September 2000

Temporary Assistance for Needy Families (TANF)

On August 22, 1996, "The Personal Responsibility and Work Opportunity Reconciliation Act of 1996," a comprehensive bipartisan welfare reform plan that dramatically changed the nation's welfare system into one that requires work in exchange for time-limited assistance was signed into law. The Temporary Assistance for Needy Families (TANF) program replaces the former Aid to Families with Dependent Children (AFDC) and Job Opportunities and Basic Skills Training (JOBS) programs, ending the federal entitlement to assistance. In TANF, states and territories operate programs, and tribes have the option to run their own programs. States, territories, and tribes each receive a block grant allocation with a requirement on states to maintain a historical level of state spending known as maintenance of effort. The total federal block grant is $16.8 billion each year until fiscal year (FY) 2002. The block grant covers benefits, administrative expenses, and services. States, territories, and tribes determine eligibility and benefit levels and services provided to needy families.

The Personal Responsibility and Work Opportunity Reconciliation Act of 1996 (PRWORA) gives states enormous flexibility to design their TANF programs in ways that promote work, responsibility, and self-sufficiency, and strengthen families. Except as expressly provided under the statute, the federal government may not regulate the conduct of states.

States may use TANF funding in any manner "reasonably calculated to accomplish the purposes of TANF." (see "A Guide on Funding Services for Children and Families through the TANF Program") These purposes are: to provide assistance to needy families so that children can be cared for in their own homes; to reduce dependency by promoting job preparation, work and marriage; to prevent out-of-wedlock pregnancies; and to encourage the formation and maintenance of two-parent families.


Work requirements. With few exceptions, recipients must work after two years on assistance. Twenty-five percent of all families in each state must be engaged in work activities or have left the rolls in fiscal year FY 1997, rising to 50 percent in FY 2002. Single parents must participate for at least 20 hours per week the first year, increasing to at least 30 hours per week by FY 2000. Two-parent families must work 35 hours per week by July 1, 1997. Unless a state opts out, non-exempt adult recipients who are not working must participate in community service two months after they start receiving benefits. Single parents with a child under 6 who cannot find child care cannot be penalized for failure to meet the work requirements. States can exempt from the work requirement single parents with children under age one and disregard these individuals in the calculation of participation rates for up to 12 months. Failure to participate in work requirements can result in either a reduction or termination of benefits to the family.

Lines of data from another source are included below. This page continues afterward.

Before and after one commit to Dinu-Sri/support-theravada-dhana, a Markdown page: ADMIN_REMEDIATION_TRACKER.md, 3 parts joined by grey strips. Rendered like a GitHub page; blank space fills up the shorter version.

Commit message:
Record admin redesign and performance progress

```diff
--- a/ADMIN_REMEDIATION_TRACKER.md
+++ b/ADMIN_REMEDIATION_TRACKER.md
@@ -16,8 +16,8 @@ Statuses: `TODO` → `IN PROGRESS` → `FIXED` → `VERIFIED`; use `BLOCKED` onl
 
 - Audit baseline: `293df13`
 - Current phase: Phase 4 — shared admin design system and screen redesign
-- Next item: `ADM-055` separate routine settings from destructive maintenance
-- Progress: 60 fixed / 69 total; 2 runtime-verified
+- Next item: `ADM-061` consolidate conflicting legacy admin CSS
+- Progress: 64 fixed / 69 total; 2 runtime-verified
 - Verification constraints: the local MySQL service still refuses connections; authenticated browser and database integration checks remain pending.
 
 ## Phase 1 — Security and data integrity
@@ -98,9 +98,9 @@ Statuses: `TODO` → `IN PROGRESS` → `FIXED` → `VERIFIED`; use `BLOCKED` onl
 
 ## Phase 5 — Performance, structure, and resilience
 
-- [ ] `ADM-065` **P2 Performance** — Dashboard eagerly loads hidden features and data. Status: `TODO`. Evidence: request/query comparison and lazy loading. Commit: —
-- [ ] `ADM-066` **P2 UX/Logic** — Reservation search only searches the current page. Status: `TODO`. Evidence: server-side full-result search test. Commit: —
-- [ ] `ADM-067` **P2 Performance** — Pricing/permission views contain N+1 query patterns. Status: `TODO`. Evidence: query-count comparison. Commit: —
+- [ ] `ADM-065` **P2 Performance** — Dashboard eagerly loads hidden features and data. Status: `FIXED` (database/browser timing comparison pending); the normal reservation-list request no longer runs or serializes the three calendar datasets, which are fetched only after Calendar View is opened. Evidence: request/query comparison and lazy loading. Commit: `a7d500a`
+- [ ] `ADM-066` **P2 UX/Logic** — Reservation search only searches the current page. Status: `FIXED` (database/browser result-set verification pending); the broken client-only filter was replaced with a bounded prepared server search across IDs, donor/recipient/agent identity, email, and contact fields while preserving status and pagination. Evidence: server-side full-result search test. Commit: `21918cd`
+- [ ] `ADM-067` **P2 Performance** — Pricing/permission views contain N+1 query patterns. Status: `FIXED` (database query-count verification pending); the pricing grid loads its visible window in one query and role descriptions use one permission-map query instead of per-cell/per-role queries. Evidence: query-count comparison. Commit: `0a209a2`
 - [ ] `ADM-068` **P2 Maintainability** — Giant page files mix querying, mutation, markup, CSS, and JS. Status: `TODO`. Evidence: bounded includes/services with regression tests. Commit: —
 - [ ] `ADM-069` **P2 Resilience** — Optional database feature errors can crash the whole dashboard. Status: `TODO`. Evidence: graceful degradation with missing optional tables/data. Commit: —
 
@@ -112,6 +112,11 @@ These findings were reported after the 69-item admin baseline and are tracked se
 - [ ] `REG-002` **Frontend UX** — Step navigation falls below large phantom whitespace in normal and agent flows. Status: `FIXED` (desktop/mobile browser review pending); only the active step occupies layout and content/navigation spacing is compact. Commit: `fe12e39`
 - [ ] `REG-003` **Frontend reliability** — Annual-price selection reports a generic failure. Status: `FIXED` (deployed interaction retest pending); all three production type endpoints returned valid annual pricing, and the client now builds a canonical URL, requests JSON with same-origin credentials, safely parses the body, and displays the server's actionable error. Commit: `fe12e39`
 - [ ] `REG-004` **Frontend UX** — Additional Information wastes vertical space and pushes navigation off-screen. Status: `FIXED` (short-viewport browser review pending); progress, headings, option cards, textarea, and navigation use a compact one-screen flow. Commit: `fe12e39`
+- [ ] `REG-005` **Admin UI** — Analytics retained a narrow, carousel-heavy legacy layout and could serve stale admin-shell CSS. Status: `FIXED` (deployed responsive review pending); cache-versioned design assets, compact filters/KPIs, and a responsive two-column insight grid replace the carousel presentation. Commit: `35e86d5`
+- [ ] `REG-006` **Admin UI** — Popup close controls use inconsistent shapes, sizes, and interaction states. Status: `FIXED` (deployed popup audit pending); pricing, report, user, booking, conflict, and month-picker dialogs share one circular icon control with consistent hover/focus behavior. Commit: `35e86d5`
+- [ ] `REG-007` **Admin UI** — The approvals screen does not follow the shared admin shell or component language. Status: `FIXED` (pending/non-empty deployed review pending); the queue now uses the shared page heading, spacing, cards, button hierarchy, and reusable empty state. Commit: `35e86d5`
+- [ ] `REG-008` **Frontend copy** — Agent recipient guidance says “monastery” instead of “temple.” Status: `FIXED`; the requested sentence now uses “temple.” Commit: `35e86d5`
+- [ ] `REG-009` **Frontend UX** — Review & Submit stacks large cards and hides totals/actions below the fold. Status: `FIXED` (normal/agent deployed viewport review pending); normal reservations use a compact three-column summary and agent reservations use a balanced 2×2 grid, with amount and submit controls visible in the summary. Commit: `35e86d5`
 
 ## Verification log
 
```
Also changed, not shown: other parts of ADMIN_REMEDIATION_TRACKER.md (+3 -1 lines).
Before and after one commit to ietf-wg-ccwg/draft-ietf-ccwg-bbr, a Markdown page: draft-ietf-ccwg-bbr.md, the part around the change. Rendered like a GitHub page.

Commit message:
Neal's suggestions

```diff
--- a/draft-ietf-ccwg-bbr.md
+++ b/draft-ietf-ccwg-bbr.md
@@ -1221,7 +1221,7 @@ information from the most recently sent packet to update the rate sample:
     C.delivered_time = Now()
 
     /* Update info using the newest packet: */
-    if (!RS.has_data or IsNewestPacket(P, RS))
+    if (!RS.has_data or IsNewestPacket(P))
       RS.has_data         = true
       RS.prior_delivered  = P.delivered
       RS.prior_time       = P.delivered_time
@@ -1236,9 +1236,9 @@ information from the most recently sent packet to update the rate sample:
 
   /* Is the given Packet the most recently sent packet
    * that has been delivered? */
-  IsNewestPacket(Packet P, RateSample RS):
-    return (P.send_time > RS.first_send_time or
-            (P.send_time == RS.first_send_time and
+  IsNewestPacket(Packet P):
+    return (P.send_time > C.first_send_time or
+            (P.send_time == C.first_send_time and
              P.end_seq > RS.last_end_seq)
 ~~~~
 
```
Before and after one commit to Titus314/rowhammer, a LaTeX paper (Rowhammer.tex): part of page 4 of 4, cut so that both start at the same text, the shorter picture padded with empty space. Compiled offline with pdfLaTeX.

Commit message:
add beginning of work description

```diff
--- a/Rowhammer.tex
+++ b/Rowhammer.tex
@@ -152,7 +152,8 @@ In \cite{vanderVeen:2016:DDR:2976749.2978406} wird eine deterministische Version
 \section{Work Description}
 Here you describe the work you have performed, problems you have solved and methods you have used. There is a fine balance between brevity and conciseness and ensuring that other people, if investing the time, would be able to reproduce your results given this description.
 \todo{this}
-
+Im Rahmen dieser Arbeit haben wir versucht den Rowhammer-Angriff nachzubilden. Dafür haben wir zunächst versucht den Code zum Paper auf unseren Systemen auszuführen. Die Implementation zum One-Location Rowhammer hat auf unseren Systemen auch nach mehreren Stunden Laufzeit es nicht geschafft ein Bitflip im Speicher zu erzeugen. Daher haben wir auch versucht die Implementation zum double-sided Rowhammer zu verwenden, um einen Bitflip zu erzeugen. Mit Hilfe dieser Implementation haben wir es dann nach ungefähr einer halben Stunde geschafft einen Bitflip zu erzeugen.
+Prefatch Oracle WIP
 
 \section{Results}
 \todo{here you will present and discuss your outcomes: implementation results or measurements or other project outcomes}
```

Work Activities. To count toward state work requirements, recipients will be required to participate in unsubsidized or subsidized employment, on-the-job training, work experience, community service, 12 months of vocational training, or they must provide child care services to individuals who are participating in community service. Up to 6 weeks of job search (no more than 4 consecutive weeks) would count toward the work requirement. However, no more than 25 percent of those meeting the participation rates of each state's caseload may count toward the work requirement solely by participating in vocational training or by being a teen parent in secondary school. The teen parent limitation is phased in over several years.

A five-year time limit. Families who have received assistance for five cumulative years (or less at state option) will be ineligible for cash aid under the new welfare law. States will be permitted to exempt up to 20 percent of their caseload from the time limit, and states will have the option to provide non-cash assistance and vouchers to families that reach the time limit using Social Services Block Grant or state funds.

State maintenance of effort requirements. States must maintain their own spending on welfare at 80 percent or more of FY 1994 levels. States must also maintain spending at 100 percent of FY 1994 levels to access a $2 billion contingency fund designed to assist states affected by high population growth or economic downturn. In addition, states must maintain 100 percent of FY 1994 or FY 1995 spending on child care (whichever is greater) to access additional child care funds beyond their initial allotment. To receive their full allocation, states must demonstrate they are spending on activities related to TANF 80% of the amount of non-federal funds they spent in FY 1994 on AFDC and related programs. If they meet minimum work requirements, their mandatory state effort is reduced to 75%.

Additional funding:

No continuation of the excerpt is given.